§ **PROBLEM**
Output all entries exactly as they appear and skip the pictures.

EXTRACTED MATERIAL START

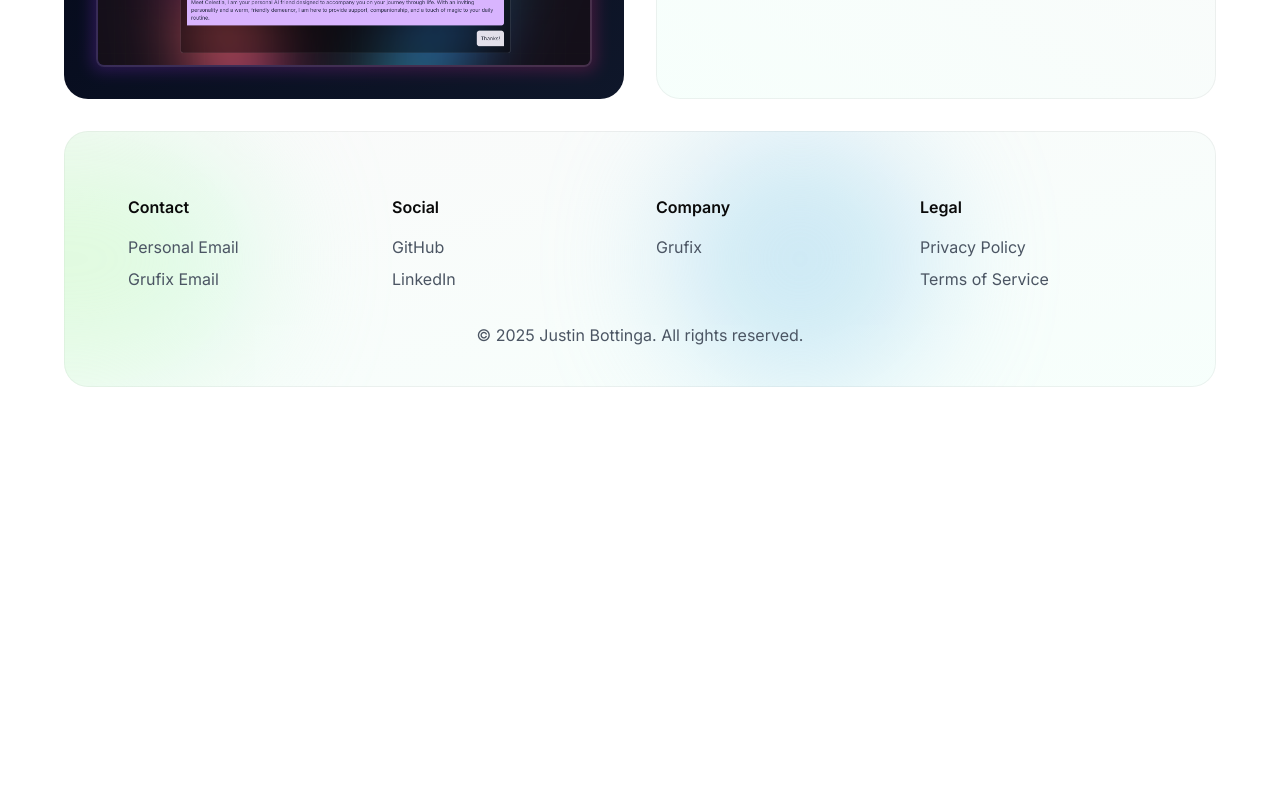
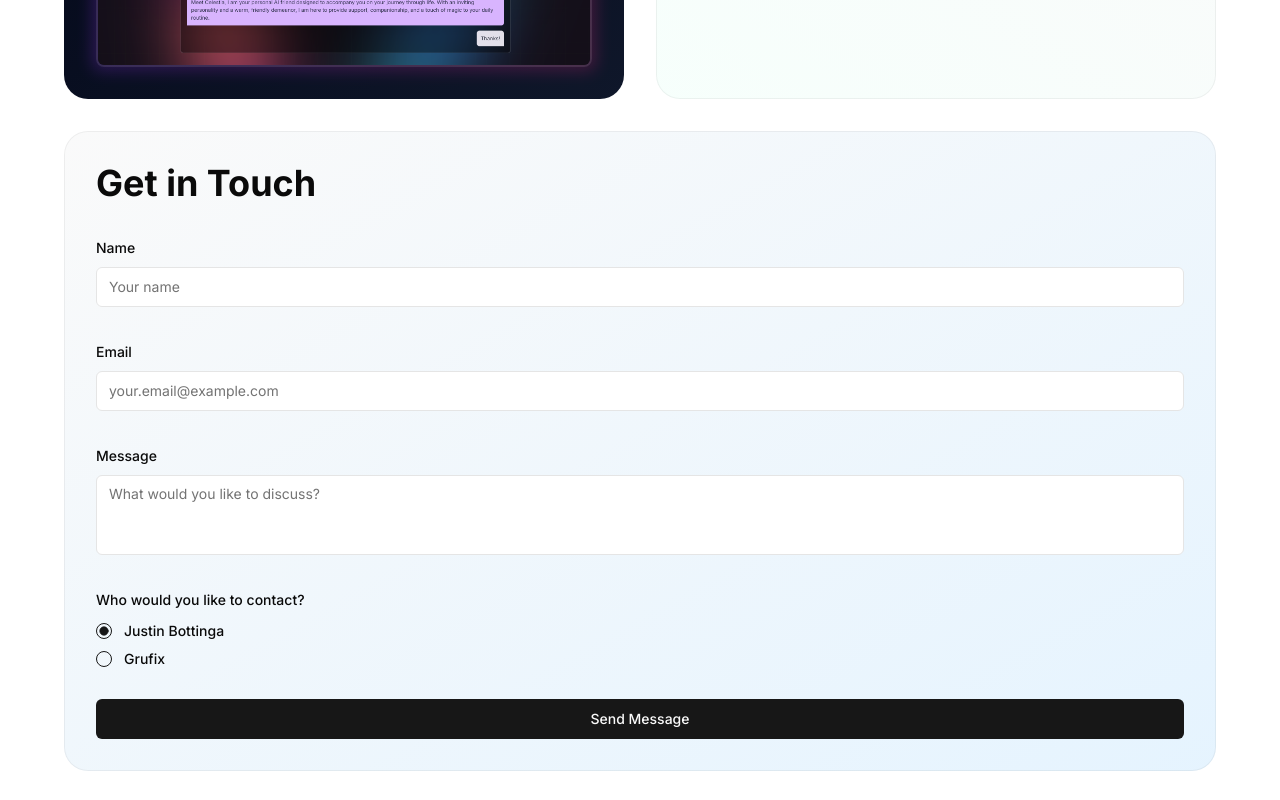
Before and after one commit to JustinBottinga/portfolio---v0, a Next.js app: page / in a window 1280 px wide. Shown: the part 1200-2000 px from the top of the page. Before the commit the page ends 1603 px from the top, so only its background shows below. Built offline with nearby package versions, Linux system fonts and the light colour scheme.

Commit message:
contact form

```diff
--- a/app/page.tsx
+++ b/app/page.tsx
@@ -8,6 +8,7 @@ import Hero from "@/components/hero";
 import About from "@/components/about";
 import Projects from "@/components/projects";
 import Footer from "@/components/footer";
+import Contact from "@/components/contact";
 
 export default function Home() {
   const [showHero, setShowHero] = useState(false);
@@ -41,6 +42,7 @@ export default function Home() {
             >
               <About />
               <Projects />
+              <Contact />
               <Footer />
             </motion.div>
           )}
--- /dev/null
+++ b/components/contact.tsx
@@ -0,0 +1,169 @@
+"use client";
+
+import { useState } from "react";
+import { motion } from "framer-motion";
+import { useForm } from "react-hook-form";
+import { zodResolver } from "@hookform/resolvers/zod";
+import * as z from "zod";
+import { Button } from "@/components/ui/button";
+import {
+  Form,
+  FormControl,
+  FormField,
+  FormItem,
+  FormLabel,
+  FormMessage,
+} from "@/components/ui/form";
+import { Input } from "@/components/ui/input";
+import { Textarea } from "@/components/ui/textarea";
+import { RadioGroup, RadioGroupItem } from "@/components/ui/radio-group";
+import { Label } from "@/components/ui/label";
+import { toast } from "@/components/ui/use-toast";
+
+const formSchema = z.object({
+  name: z.string().min(2, {
+    message: "Name must be at least 2 characters.",
+  }),
+  email: z.string().email({
+    message: "Please enter a valid email address.",
+  }),
+  message: z.string().min(10, {
+    message: "Message must be at least 10 characters.",
+  }),
+  contactPreference: z.enum(["justin", "grufix"], {
+    required_error: "Please select who you'd like to contact.",
+  }),
+});
+
+export default function ContactSection() {
+  const [isSubmitting, setIsSubmitting] = useState(false);
+
+  const form = useForm<z.infer<typeof formSchema>>({
+    resolver: zodResolver(formSchema),
+    defaultValues: {
+      name: "",
+      email: "",
+      message: "",
+      contactPreference: "justin",
+    },
+  });
+
+  function onSubmit(values: z.infer<typeof formSchema>) {
+    setIsSubmitting(true);
+    // Simulate form submission
+    setTimeout(() => {
+      setIsSubmitting(false);
+      toast({
+        title: "Message sent!",
+        description: "Thank you for reaching out. We'll get back to you soon.",
+      });
+      form.reset();
+    }, 2000);
+  }
+
+  return (
+    <section className="mb-4">
+      <div className="mx-2 sm:mx-auto max-w-6xl">
+        <div className="container mx-auto">
+          <div className="relative rounded-3xl ring-inset p-4 sm:p-6 lg:p-8 ring-black/5 ring-1 overflow-hidden bg-gradient-to-br from-neutral-50 to-[#d4ecfe]/60 group">
+            <div className="relative z-10">
+              <motion.div
+                initial={{ opacity: 0, y: 50 }}
+                animate={{ opacity: 1, y: 0 }}
+                transition={{ duration: 0.8 }}
+              >
+                <h2 className="text-4xl font-bold mb-8">Get in Touch</h2>
+                <Form {...form}>
+                  <form
+                    onSubmit={form.handleSubmit(onSubmit)}
+                    className="space-y-8"
+                  >
+                    <FormField
+                      control={form.control}
+                      name="name"
+                      render={({ field }) => (
+                        <FormItem>
+                          <FormLabel>Name</FormLabel>
+                          <FormControl>
+                            <Input placeholder="Your name" {...field} />
+                          </FormControl>
+                          <FormMessage />
+                        </FormItem>
+                      )}
+                    />
+                    <FormField
+                      control={form.control}
+                      name="email"
+                      render={({ field }) => (
+                        <FormItem>
+                          <FormLabel>Email</FormLabel>
+                          <FormControl>
+                            <Input
+                              placeholder="your.email@example.com"
+                              {...field}
+                            />
+                          </FormControl>
+                          <FormMessage />
+                        </FormItem>
+                      )}
+                    />
+                    <FormField
+                      control={form.control}
+                      name="message"
+                      render={({ field }) => (
+                        <FormItem>
+                          <FormLabel>Message</FormLabel>
+                          <FormControl>
+                            <Textarea
+                              placeholder="What would you like to discuss?"
+                              className="resize-none"
+                              {...field}
+                            />
+                          </FormControl>
+                          <FormMessage />
+                        </FormItem>
+                      )}
+                    />
+                    <FormField
+                      control={form.control}
+                      name="contactPreference"
+                      render={({ field }) => (
+                        <FormItem className="space-y-3">
+                          <FormLabel>Who would you like to contact?</FormLabel>
+                          <FormControl>
+                            <RadioGroup
+                              onValueChange={field.onChange}
+                              defaultValue={field.value}
+                              className="flex flex-col space-y-1"
+                            >
+                              <div className="flex items-center space-x-3">
+                                <RadioGroupItem value="justin" id="justin" />
+                                <Label htmlFor="justin">Justin Bottinga</Label>
+                              </div>
+                              <div className="flex items-center space-x-3">
+                                <RadioGroupItem value="grufix" id="grufix" />
+                                <Label htmlFor="grufix">Grufix</Label>
+                              </div>
+                            </RadioGroup>
+                          </FormControl>
+                          <FormMessage />
+                        </FormItem>
+                      )}
+                    />
+                    <Button
+                      type="submit"
+                      disabled={isSubmitting}
+                      className="w-full"
+                    >
+                      {isSubmitting ? "Sending..." : "Send Message"}
+                    </Button>
+                  </form>
+                </Form>
+              </motion.div>
+            </div>
+          </div>
+        </div>
+      </div>
+    </section>
+  );
+}
```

EXTRACTED MATERIAL END

§ **ANSWER TO THE EXERCISE**
Before and after one commit to JustinBottinga/portfolio---v0, a Next.js app: page / in a window 1280 px wide. Shown: the part 1200-2000 px from the top of the page. Before the commit the page ends 1603 px from the top, so only its background shows below. Built offline with nearby package versions, Linux system fonts and the light colour scheme.

Commit message:
contact form

```diff
--- a/app/page.tsx
+++ b/app/page.tsx
@@ -8,6 +8,7 @@ import Hero from "@/components/hero";
 import About from "@/components/about";
 import Projects from "@/components/projects";
 import Footer from "@/components/footer";
+import Contact from "@/components/contact";
 
 export default function Home() {
   const [showHero, setShowHero] = useState(false);
@@ -41,6 +42,7 @@ export default function Home() {
             >
               <About />
               <Projects />
+              <Contact />
               <Footer />
             </motion.div>
           )}
--- /dev/null
+++ b/components/contact.tsx
@@ -0,0 +1,169 @@
+"use client";
+
+import { useState } from "react";
+import { motion } from "framer-motion";
+import { useForm } from "react-hook-form";
+import { zodResolver } from "@hookform/resolvers/zod";
+import * as z from "zod";
+import { Button } from "@/components/ui/button";
+import {
+  Form,
+  FormControl,
+  FormField,
+  FormItem,
+  FormLabel,
+  FormMessage,
+} from "@/components/ui/form";
+import { Input } from "@/components/ui/input";
+import { Textarea } from "@/components/ui/textarea";
+import { RadioGroup, RadioGroupItem } from "@/components/ui/radio-group";
+import { Label } from "@/components/ui/label";
+import { toast } from "@/components/ui/use-toast";
+
+const formSchema = z.object({
+  name: z.string().min(2, {
+    message: "Name must be at least 2 characters.",
+  }),
+  email: z.string().email({
+    message: "Please enter a valid email address.",
+  }),
+  message: z.string().min(10, {
+    message: "Message must be at least 10 characters.",
+  }),
+  contactPreference: z.enum(["justin", "grufix"], {
+    required_error: "Please select who you'd like to contact.",
+  }),
+});
+
+export default function ContactSection() {
+  const [isSubmitting, setIsSubmitting] = useState(false);
+
+  const form = useForm<z.infer<typeof formSchema>>({
+    resolver: zodResolver(formSchema),
+    defaultValues: {
+      name: "",
+      email: "",
+      message: "",
+      contactPreference: "justin",
+    },
+  });
+
+  function onSubmit(values: z.infer<typeof formSchema>) {
+    setIsSubmitting(true);
+    // Simulate form submission
+    setTimeout(() => {
+      setIsSubmitting(false);
+      toast({
+        title: "Message sent!",
+        description: "Thank you for reaching out. We'll get back to you soon.",
+      });
+      form.reset();
+    }, 2000);
+  }
+
+  return (
+    <section className="mb-4">
+      <div className="mx-2 sm:mx-auto max-w-6xl">
+        <div className="container mx-auto">
+          <div className="relative rounded-3xl ring-inset p-4 sm:p-6 lg:p-8 ring-black/5 ring-1 overflow-hidden bg-gradient-to-br from-neutral-50 to-[#d4ecfe]/60 group">
+            <div className="relative z-10">
+              <motion.div
+                initial={{ opacity: 0, y: 50 }}
+                animate={{ opacity: 1, y: 0 }}
+                transition={{ duration: 0.8 }}
+              >
+                <h2 className="text-4xl font-bold mb-8">Get in Touch</h2>
+                <Form {...form}>
+                  <form
+                    onSubmit={form.handleSubmit(onSubmit)}
+                    className="space-y-8"
+                  >
+                    <FormField
+                      control={form.control}
+                      name="name"
+                      render={({ field }) => (
+                        <FormItem>
+                          <FormLabel>Name</FormLabel>
+                          <FormControl>
+                            <Input placeholder="Your name" {...field} />
+                          </FormControl>
+                          <FormMessage />
+                        </FormItem>
+                      )}
+                    />
+                    <FormField
+                      control={form.control}
+                      name="email"
+                      render={({ field }) => (
+                        <FormItem>
+                          <FormLabel>Email</FormLabel>
+                          <FormControl>
+                            <Input
+                              placeholder="your.email@example.com"
+                              {...field}
+                            />
+                          </FormControl>
+                          <FormMessage />
+                        </FormItem>
+                      )}
+                    />
+                    <FormField
+                      control={form.control}
+                      name="message"
+                      render={({ field }) => (
+                        <FormItem>
+                          <FormLabel>Message</FormLabel>
+                          <FormControl>
+                            <Textarea
+                              placeholder="What would you like to discuss?"
+                              className="resize-none"
+                              {...field}
+                            />
+                          </FormControl>
+                          <FormMessage />
+                        </FormItem>
+                      )}
+                    />
+                    <FormField
+                      control={form.control}
+                      name="contactPreference"
+                      render={({ field }) => (
+                        <FormItem className="space-y-3">
+                          <FormLabel>Who would you like to contact?</FormLabel>
+                          <FormControl>
+                            <RadioGroup
+                              onValueChange={field.onChange}
+                              defaultValue={field.value}
+                              className="flex flex-col space-y-1"
+                            >
+                              <div className="flex items-center space-x-3">
+                                <RadioGroupItem value="justin" id="justin" />
+                                <Label htmlFor="justin">Justin Bottinga</Label>
+                              </div>
+                              <div className="flex items-center space-x-3">
+                                <RadioGroupItem value="grufix" id="grufix" />
+                                <Label htmlFor="grufix">Grufix</Label>
+                              </div>
+                            </RadioGroup>
+                          </FormControl>
+                          <FormMessage />
+                        </FormItem>
+                      )}
+                    />
+                    <Button
+                      type="submit"
+                      disabled={isSubmitting}
+                      className="w-full"
+                    >
+                      {isSubmitting ? "Sending..." : "Send Message"}
+                    </Button>
+                  </form>
+                </Form>
+              </motion.div>
+            </div>
+          </div>
+        </div>
+      </div>
+    </section>
+  );
+}
```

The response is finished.